Outline Email purporting to be from AOL claims that the recipient must follow a link to update account information or limitations will be placed on his or her AOL service.
The message is not from AOL. In fact, the email is a phishing scam designed to trick recipients into providing personal and financial details to Internet criminals. The link in the email points to a bogus website that asks users to submit information via an online form.
Our records indicate that your account hasn't been updated
as a part of our regular account maintenance. Our new SSL
servers check each account for activity and your information has
been randomly chosen for verification. AOL Member Services strives
to serve their customers with better and secure banking service.
Notification: Failure to update your account information may
result in account limitation at shopping on our portal.

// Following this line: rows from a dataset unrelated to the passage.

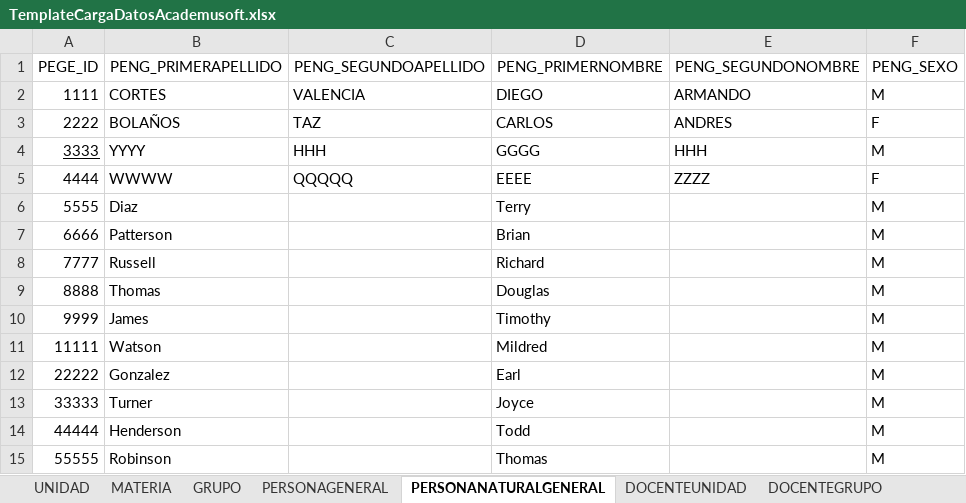
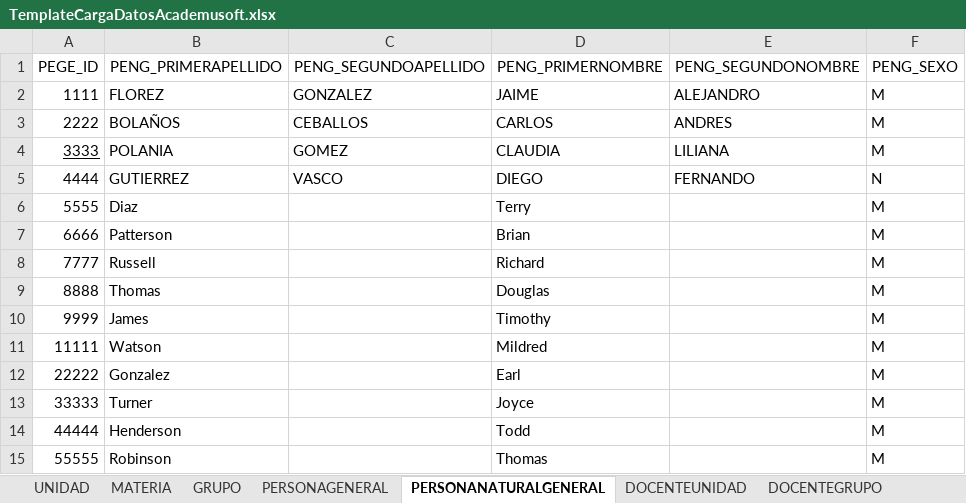
Before and after one commit to hgonzalezgaviria/diheke, an Excel workbook: public/templates/TemplateCargaDatosAcademusoft.xlsx, sheet PERSONANATURALGENERAL, drawn as a sheet; values as stored, in another font and other column widths than the file's, no borders; the diff names each change by its address in the sheet, - before the commit and + after, or states it on an @@ line.

Commit message:
excel modificado

```diff
--- a/public/templates/TemplateCargaDatosAcademusoft.xlsx (sheet PERSONANATURALGENERAL)
+++ b/public/templates/TemplateCargaDatosAcademusoft.xlsx (sheet PERSONANATURALGENERAL)
-B2 (PENG_PRIMERAPELLIDO): CORTES
+B2 (PENG_PRIMERAPELLIDO): FLOREZ
-C2 (PENG_SEGUNDOAPELLIDO): VALENCIA
+C2 (PENG_SEGUNDOAPELLIDO): GONZALEZ
-D2 (PENG_PRIMERNOMBRE): DIEGO
+D2 (PENG_PRIMERNOMBRE): JAIME
-E2 (PENG_SEGUNDONOMBRE): ARMANDO
+E2 (PENG_SEGUNDONOMBRE): ALEJANDRO
-C3 (PENG_SEGUNDOAPELLIDO): TAZ
+C3 (PENG_SEGUNDOAPELLIDO): CEBALLOS
-F3 (PENG_SEXO): F
+F3 (PENG_SEXO): M
-B4 (PENG_PRIMERAPELLIDO): YYYY
+B4 (PENG_PRIMERAPELLIDO): POLANIA
-C4 (PENG_SEGUNDOAPELLIDO): HHH
+C4 (PENG_SEGUNDOAPELLIDO): GOMEZ
-D4 (PENG_PRIMERNOMBRE): GGGG
+D4 (PENG_PRIMERNOMBRE): CLAUDIA
-E4 (PENG_SEGUNDONOMBRE): HHH
+E4 (PENG_SEGUNDONOMBRE): LILIANA
-B5 (PENG_PRIMERAPELLIDO): WWWW
+B5 (PENG_PRIMERAPELLIDO): GUTIERREZ
-C5 (PENG_SEGUNDOAPELLIDO): QQQQQ
+C5 (PENG_SEGUNDOAPELLIDO): VASCO
-D5 (PENG_PRIMERNOMBRE): EEEE
+D5 (PENG_PRIMERNOMBRE): DIEGO
-E5 (PENG_SEGUNDONOMBRE): ZZZZ
+E5 (PENG_SEGUNDONOMBRE): FERNANDO
-F5 (PENG_SEXO): F
+F5 (PENG_SEXO): N
```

Update your information
To re-secure your account, just confirm your personal information.
AOL Member Services
Please note that this email address cannot accept replies.

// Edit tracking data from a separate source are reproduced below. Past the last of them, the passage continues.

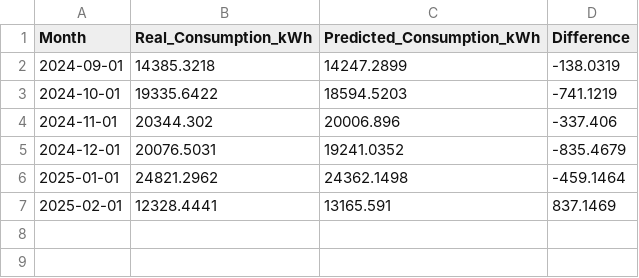
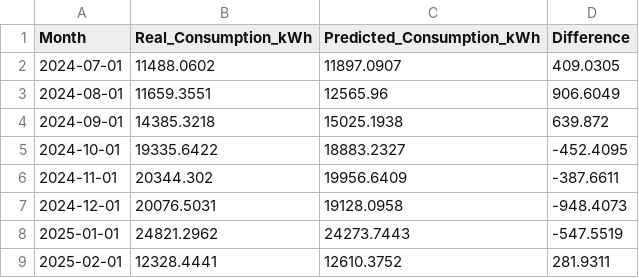
Before and after one commit to youssefelh12/Slim-laden-voorspellingen-en-optimalisatie-van-laadprofielen-op-basis-van-energie--en-voertuigdata, a CSV file: results/predicted_values_kwh.csv, drawn as a sheet.

```diff
--- a/results/predicted_values_kwh.csv
+++ b/results/predicted_values_kwh.csv
@@ -1,7 +1,9 @@
 Month,Real_Consumption_kWh,Predicted_Consumption_kWh,Difference
-2024-09-01,14385.3218,14247.2899,-138.0319
-2024-10-01,19335.6422,18594.5203,-741.1219
-2024-11-01,20344.302,20006.896,-337.406
-2024-12-01,20076.5031,19241.0352,-835.4679
-2025-01-01,24821.2962,24362.1498,-459.1464
-2025-02-01,12328.4441,13165.591,837.1469
+2024-07-01,11488.0602,11897.0907,409.0305
+2024-08-01,11659.3551,12565.96,906.6049
+2024-09-01,14385.3218,15025.1938,639.872
+2024-10-01,19335.6422,18883.2327,-452.4095
+2024-11-01,20344.302,19956.6409,-387.6611
+2024-12-01,20076.5031,19128.0958,-948.4073
+2025-01-01,24821.2962,24273.7443,-547.5519
+2025-02-01,12328.4441,12610.3752,281.9311
```
Also changed, not shown: 21 other files.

This email, which claims to be from Internet service provider AOL, informs the recipient that he or she must update AOL account details or risk a subsequent limitation of services. The message claims that the account has been randomly chosen for verification by AOL's "new SSL servers". It warns that the account has not been updated as part of AOL's regular account maintenance procedure and urges the recipient to click the "update your information" link in order to "re-secure" the account.
However, the email is not from AOL. In fact, the message is a phishing scam designed to steal personal and financial information from AOL customers. Those who fall for the ruse and click the "Update" button will be taken to a fraudulent website designed to closely resemble a genuine AOL page. As shown in the screenshot below, the fake site asks users to provide a significant amount of private information, including credit card numbers and social security numbers:

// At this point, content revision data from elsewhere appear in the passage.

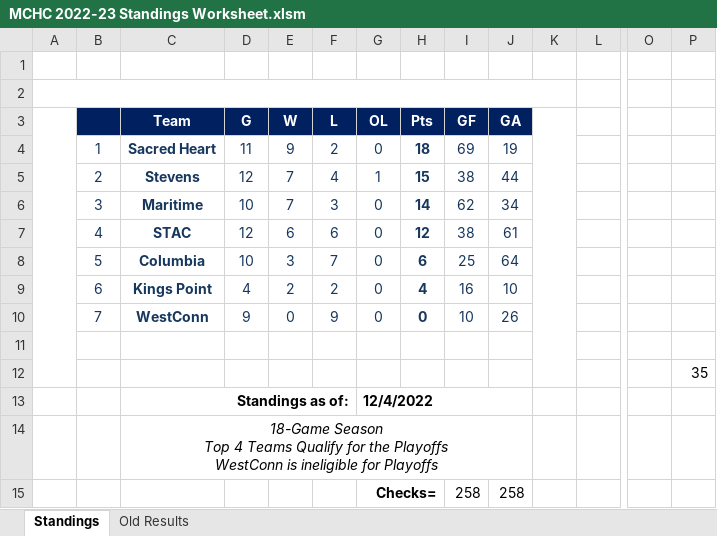
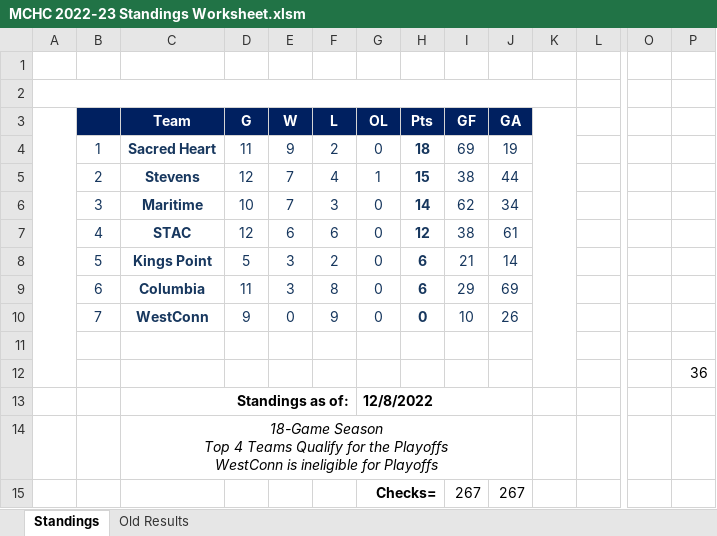
Before and after one commit to michael-m-casserly/methockey, an Excel workbook: DataFiles/MCHC 2022-23 Standings Worksheet.xlsm, sheet Standings, drawn as a sheet; only a part is shown, gaps mark what is left out; values as stored, in another font and other column widths than the file's, no borders; charts and pictures not drawn; removed rows and columns are numbered as before the commit, all else as after; rows hold the shown columns only; the diff names each change by its address in the sheet, - before the commit and + after, or states it on an @@ line.

```diff
--- a/DataFiles/MCHC 2022-23 Standings Worksheet.xlsm (sheet Standings)
+++ b/DataFiles/MCHC 2022-23 Standings Worksheet.xlsm (sheet Standings)
-C8 (Team): Columbia
+C8 (Team): Kings Point
-D8 (G): 10
+D8 (G): 5
-F8 (L): 7
+F8 (L): 2
-I8 (GF): 25
+I8 (GF): 21
-J8 (GA): 64
+J8 (GA): 14
-row 9:  | 6 | Kings Point | 4 | 2 | 2 | 0 | 4 | 16 | 10
+row 9:  | 6 | Columbia | 11 | 3 | 8 | 0 | 6 | 29 | 69
-P12: 35
+P12: 36
-G13 (OL): 12/4/2022
+G13 (OL): 12/8/2022
-row 15:  |  |  |  |  |  | Checks= |  | 258 | 258
+row 15:  |  |  |  |  |  | Checks= |  | 267 | 267
```
Also changed, not shown: sheet Old Results, 8 other files.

All information on the bogus website will be sent to criminals who can subsequently use it to commit credit card fraud and identity theft. To further the illusion, secondary links on the fake site actually open genuine AOL web pages. Moreover, when a victim has finished filling in the information on the bogus form and clicked the "Submit" button, he or she will be automatically redirected to the genuine AOL website.
The phishing email itself is also designed to resemble a genuine AOL message.
AOL customers are regularly targeted by phishing scammers. AOL will not send out unsolicited emails warning customers that their account will be limited or suspended if they do not follow a link and provide personal information. In fact, any message that claims that you must update information for a bank, government department or online service by following a link or opening an attachment should be treated with suspicion.